America has more than a million millionaires, and that is a divergent enough class of capitalists to establish a continuity of capital that can be robust, even anti-fragile against the sorts of stagnated, narrow investments and under-investments that created permanent unemployment. The interests of the moneyed class and the talents of the upper middle class are both now so substantial that they can support much greater numbers of the needs and desires of the common man. Furthermore, the universiality of this global upper class, is the fascinating phenomenon that is transforming the world. This is the new jet set and we know what time it is UTC.

This American upper middle class is accustomed to and aware of the way it works for global capital. It lives in international cities like Los Angeles. It eats a variety of cuisines. It speaks a variety of languages. It has a style and a substance that is evidence of civilization. Where you see its garbage of empty Starbucks cups, and Perrier water bottles, you know that you are in a high rent neighborhood. What I want to suggest re-establishes the thesis — the loyalties of this class is a bit more diverse than that of The Slice. The Slice works directly for the Powers that Be, the upper middle stands in reserve and sometimes creates its own Alternative Slice in anticipation of a future seduction of new Rulers to new rules. The man who is not working for Intel today but finds a way to design tommorows computer chips in a superior way seeks to improve on the current regime. This is a ‘bottom up’ solution searching for the right investors, and the investor class is well aware of such upstarts. But what of nationalism?

I want to assert in brief that America has maintained liberty through the production of domestic products and services aimed towards the fulfillment of desires of choice above and beyond desires of need for the common man. These are, in many ways, the fundamental interests of the US — to protect the supply lines and trade arrangements that keep global capital invested here. The provide the infrastructure that keeps our international cities attractive to The Slice and to provide such a home for investors who would keep our economy fluid and strong. To provide for the broad open society that encourages the advancement of individuals and families into upward social mobility for the common man, and to maintain the infrastucture of domestic tranquility. This is constrained into nationalism out of tradition and law, but in matters of war and peace the preponderant interests of the upper middle class is unclear. There is too little of the nation's economy, unlike in the days preceding the World Wars, that stands to benefit from war production.

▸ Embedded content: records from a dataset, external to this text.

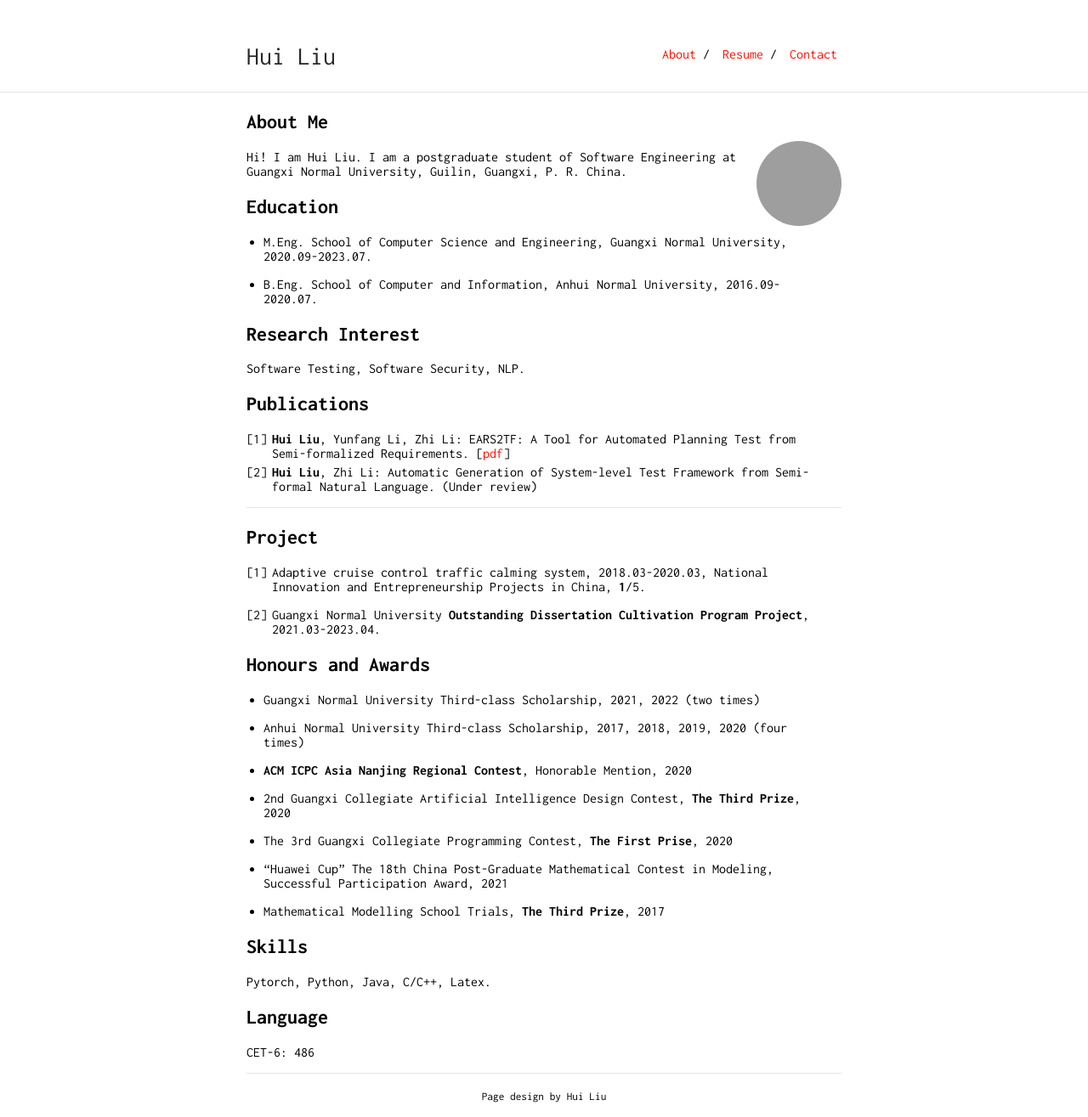
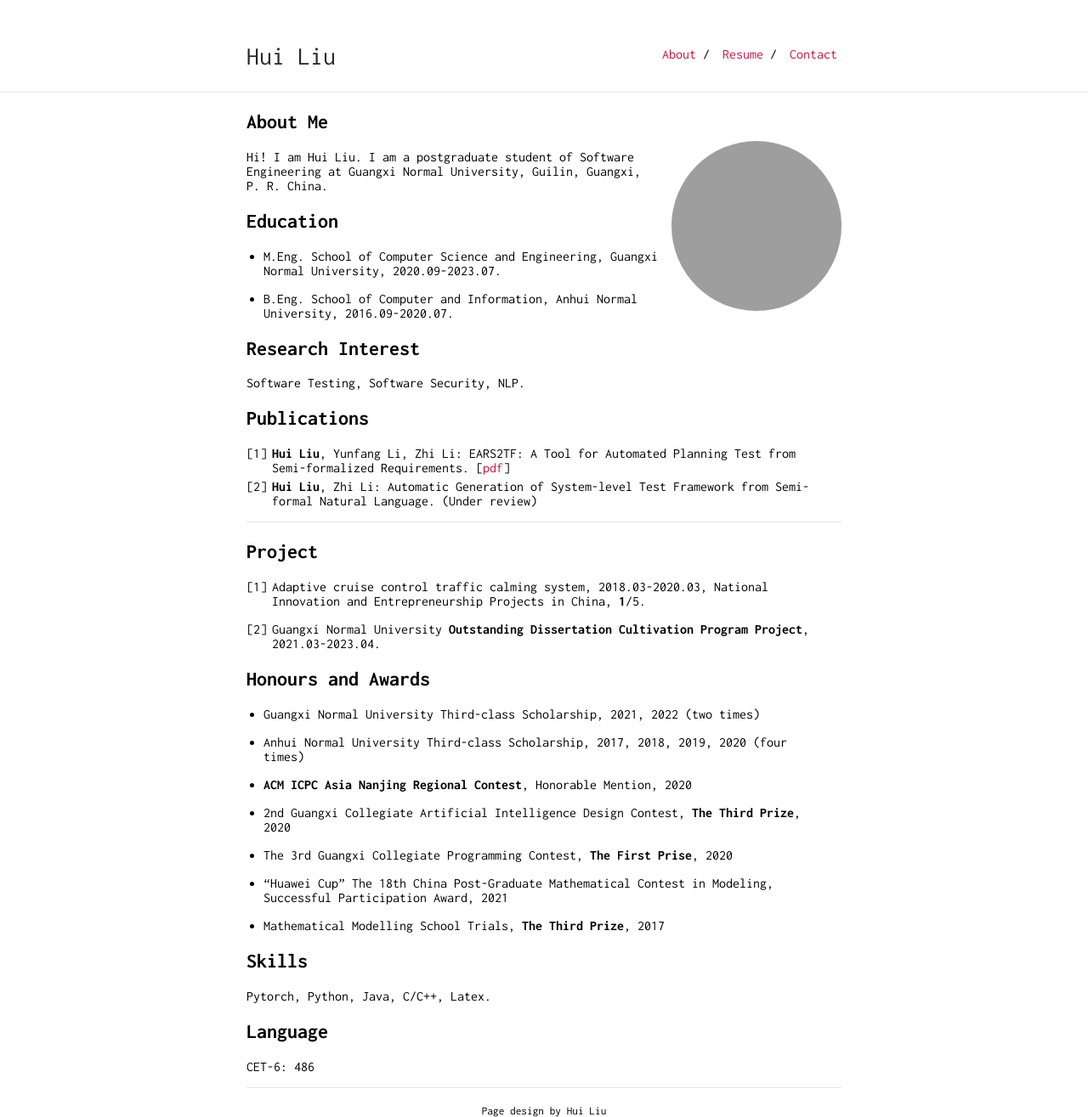
Before and after one commit to aloeordown/huiliu, a Jekyll site: the page built from index.md, in a window 1280 px wide. Shown: the whole page at 85% size. Built offline with Jekyll 4.4.1, drawn with Linux system fonts in a browser that asks for light colours; our own code applies the rules of GitHub Pages for plain Markdown files; grey boxes are pictures that could not be loaded.

Commit message:
Update vars.scss

```diff
--- a/_sass/vars.scss
+++ b/_sass/vars.scss
@@ -2,8 +2,8 @@
  * Customization Variables
  */
 
-$accent: #FF0F00;
-$image-size: 100px;
+$accent: #d11141;
+$image-size: 200px;
 
 /*
  * Build Variables, don't touch
```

However, the interests of the upper middle class, are very much like the interests of the Western ruling class in that it cannot afford to operate in pre-industrial conditions. And those who threaten the infrastructure of the West are thus intolerable. That is not necessarily a national interest, but neither is it something dictated or constrained by international law, per se. It is not international law that makes Singapore attractive to the upper middle class. It is not nationalism that motivates traitors like Edward Snowden. It is the fundamental usefulness their talents provide to the Ruling Class and the high rewards that make their social standing — not only in one country, but universally.

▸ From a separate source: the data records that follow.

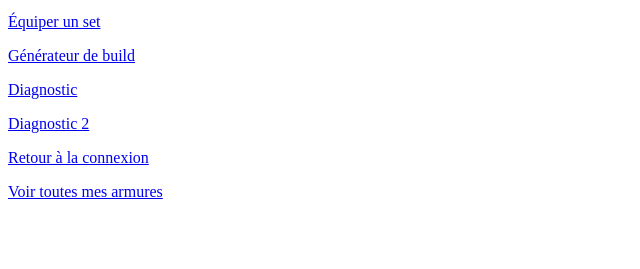
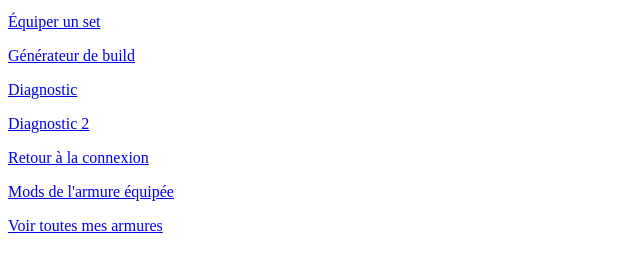
Before and after one commit to Nunuzethepoo/destiny-site, a plain HTML site: page profil.html in a window 1280 px wide. Shown: the part 101-370 px from the top of the page, without its empty margins (0-640 px from the left). Drawn offline with Linux system fonts and the light colour scheme.

Commit message:
Update profil.html

```diff
--- a/profil.html
+++ b/profil.html
@@ -13,6 +13,7 @@
   <p><a href="diagnostic.html">Diagnostic</a></p>
   <p><a href="diagnostic2.html">Diagnostic 2</a></p>
   <p><a href="oauth.html">Retour à la connexion</a></p>
+  <p><a href="mods.html">Mods de l'armure équipée</a></p>
   <p><a href="armures.html">Voir toutes mes armures</a></p>
 
   <script>
```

My class is the global upper middle class. We may be nationalists only of convenience. We will not be seduced by socialism because our existence is as permanent as the global supply chain of oil, steel and data. The common man still looks up to us — as we are the common man, improved. Our native land is civil liberty.

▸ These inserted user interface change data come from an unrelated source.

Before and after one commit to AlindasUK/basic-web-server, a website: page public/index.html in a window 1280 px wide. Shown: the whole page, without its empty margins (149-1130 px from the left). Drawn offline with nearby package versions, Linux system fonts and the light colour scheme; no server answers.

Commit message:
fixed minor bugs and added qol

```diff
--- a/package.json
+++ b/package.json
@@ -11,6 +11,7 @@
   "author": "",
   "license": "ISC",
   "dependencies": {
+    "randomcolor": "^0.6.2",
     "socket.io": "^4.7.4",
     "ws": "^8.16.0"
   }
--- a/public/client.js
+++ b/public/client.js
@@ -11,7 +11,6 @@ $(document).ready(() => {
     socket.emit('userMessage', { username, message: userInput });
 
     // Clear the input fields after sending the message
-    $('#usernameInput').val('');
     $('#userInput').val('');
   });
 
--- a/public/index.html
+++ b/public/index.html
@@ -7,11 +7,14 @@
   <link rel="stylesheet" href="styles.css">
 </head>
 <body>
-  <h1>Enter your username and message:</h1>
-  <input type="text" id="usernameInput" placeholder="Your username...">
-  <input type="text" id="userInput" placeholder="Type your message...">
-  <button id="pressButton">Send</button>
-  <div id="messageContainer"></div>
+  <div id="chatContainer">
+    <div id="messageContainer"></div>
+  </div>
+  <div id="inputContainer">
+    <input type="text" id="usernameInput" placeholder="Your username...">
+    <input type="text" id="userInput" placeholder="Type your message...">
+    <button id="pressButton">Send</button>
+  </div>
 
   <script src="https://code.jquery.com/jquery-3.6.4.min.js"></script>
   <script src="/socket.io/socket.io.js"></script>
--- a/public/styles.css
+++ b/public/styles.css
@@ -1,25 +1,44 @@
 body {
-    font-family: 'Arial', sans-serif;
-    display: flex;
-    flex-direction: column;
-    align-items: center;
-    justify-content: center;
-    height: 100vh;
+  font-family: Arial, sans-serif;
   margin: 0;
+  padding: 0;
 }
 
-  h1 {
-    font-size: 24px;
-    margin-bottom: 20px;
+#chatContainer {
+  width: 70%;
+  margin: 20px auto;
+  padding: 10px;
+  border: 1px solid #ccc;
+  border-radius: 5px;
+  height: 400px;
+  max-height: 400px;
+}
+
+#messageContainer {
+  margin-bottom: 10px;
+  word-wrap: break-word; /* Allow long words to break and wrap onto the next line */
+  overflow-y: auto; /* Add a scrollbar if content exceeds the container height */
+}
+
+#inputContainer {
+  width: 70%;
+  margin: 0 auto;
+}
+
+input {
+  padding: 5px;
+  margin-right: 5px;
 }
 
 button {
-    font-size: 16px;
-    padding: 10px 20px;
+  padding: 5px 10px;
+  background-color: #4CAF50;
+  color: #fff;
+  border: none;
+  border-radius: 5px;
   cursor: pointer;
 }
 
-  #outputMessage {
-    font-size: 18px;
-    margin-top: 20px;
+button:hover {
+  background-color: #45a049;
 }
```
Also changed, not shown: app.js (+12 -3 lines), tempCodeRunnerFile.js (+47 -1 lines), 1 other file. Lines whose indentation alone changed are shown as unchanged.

I am a lot less sanguine than he is about the resiliency of the the economy that the aristocratic class is creating. And I am a touch more sanguine about technocrats favoring “socialism” than he is; I know a great many technocrats who favor social democracy, and I suspect that the kind of education necessary to produce effective technocrats also produces the capacity for critique of the social order. But he hints elsewhere in that essay that China proves me wrong, and I fear he is right, because the “feudal” conception of society which he regards as realistic strikes me as nightmarish.